When I was growing up, nosebands were loose. In fact, many people didn’t bother with them at all. By the time I had bought Kroni, my Trakehner, it was difficult to find a bridle without a flash, and cranks were becoming more common. Kroni was always busy with his mouth, which was a problem for dressage. I tried a flash, tried a drop nose band, tried a crank. None of them made him happier, or quieter, or the ultimate goal, more submissive.
Ultimately, I figured out that he just had a thick tongue and a low palate. He wasn’t trying to be resistant; he was simply uncomfortable. He did better with bits that offered tongue relief and he did best when ridden bitless. He did not go well with a tight noseband.
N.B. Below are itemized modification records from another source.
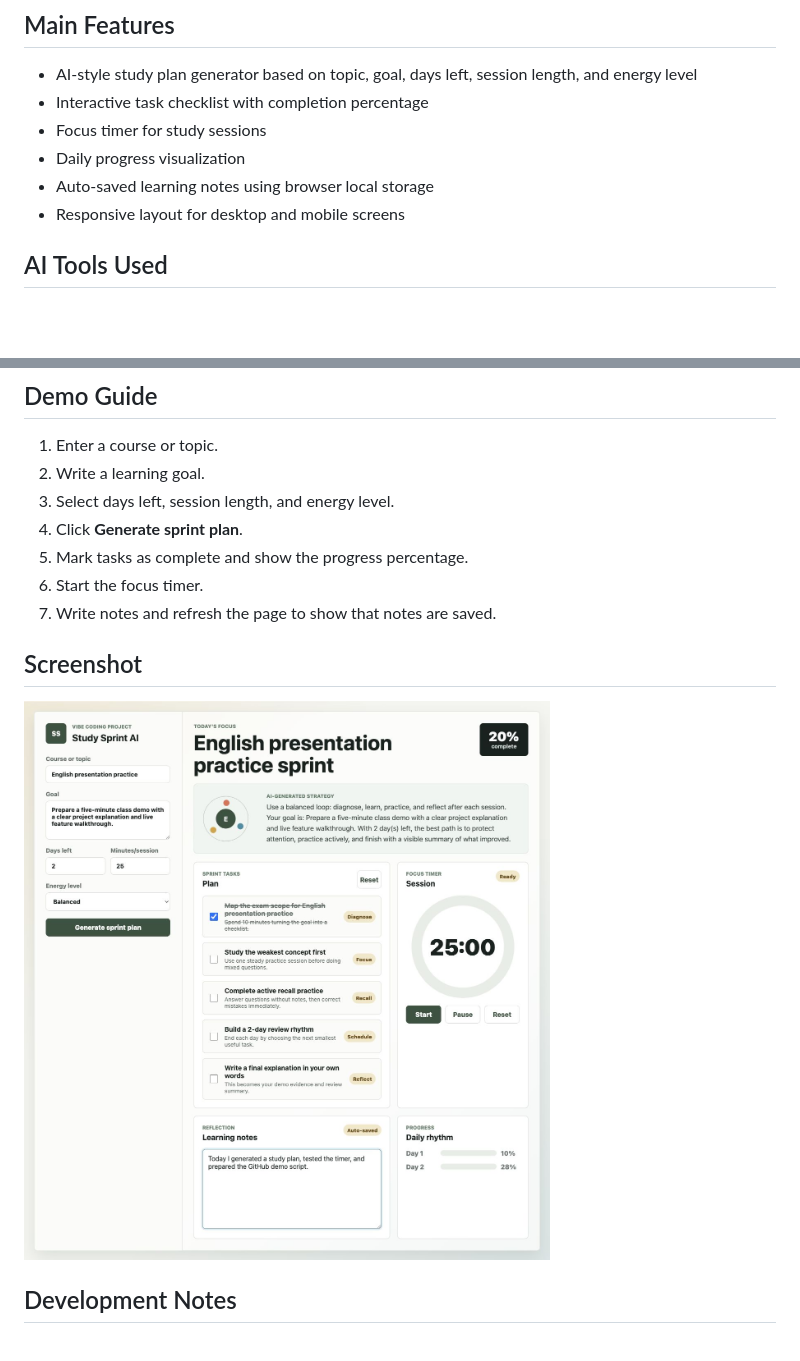
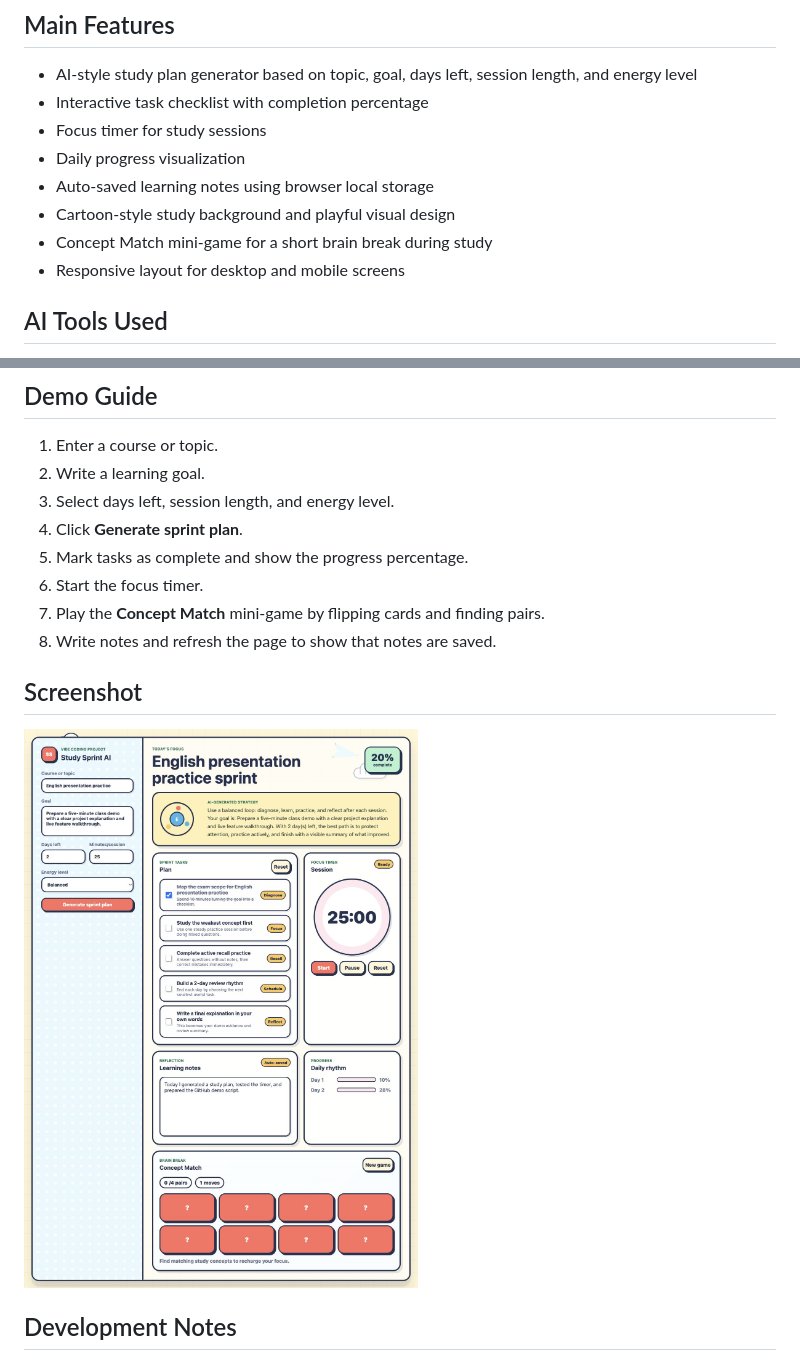
Before and after one commit to binquanzhu8-cyber/study-sprint-ai, a Markdown page: README.md, 2 parts joined by grey strips. GitHub-like rendering; pictures changed too: screenshots/study-sprint-ai.png; blank space fills up the shorter version.

Commit message:
Add cartoon theme and concept match game

```diff
--- a/README.md
+++ b/README.md
@@ -15,6 +15,8 @@ This project focuses on practical learning support rather than project size. It
 - Focus timer for study sessions
 - Daily progress visualization
 - Auto-saved learning notes using browser local storage
+- Cartoon-style study background and playful visual design
+- Concept Match mini-game for a short brain break during study
 - Responsive layout for desktop and mobile screens
 
 ## AI Tools Used
@@ -54,7 +56,8 @@ http://localhost:8000
 4. Click **Generate sprint plan**.
 5. Mark tasks as complete and show the progress percentage.
 6. Start the focus timer.
-7. Write notes and refresh the page to show that notes are saved.
+7. Play the **Concept Match** mini-game by flipping cards and finding pairs.
+8. Write notes and refresh the page to show that notes are saved.
 
 ## Screenshot
 
```
Also changed, not shown: PRESENTATION.md (+5 -1 lines), 3 other files.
It doesn’t surprise me that studies show that horses with tight nosebands are stressed. If anything nosebands are tighter than ever; I’ve seen pictures of horses where the strap of the flash, or crank, is so tight that the horse can’t swallow or move its jaw at all. I was always taught that you should be able to fit two fingers under the noseband. Maybe we should go back to that model.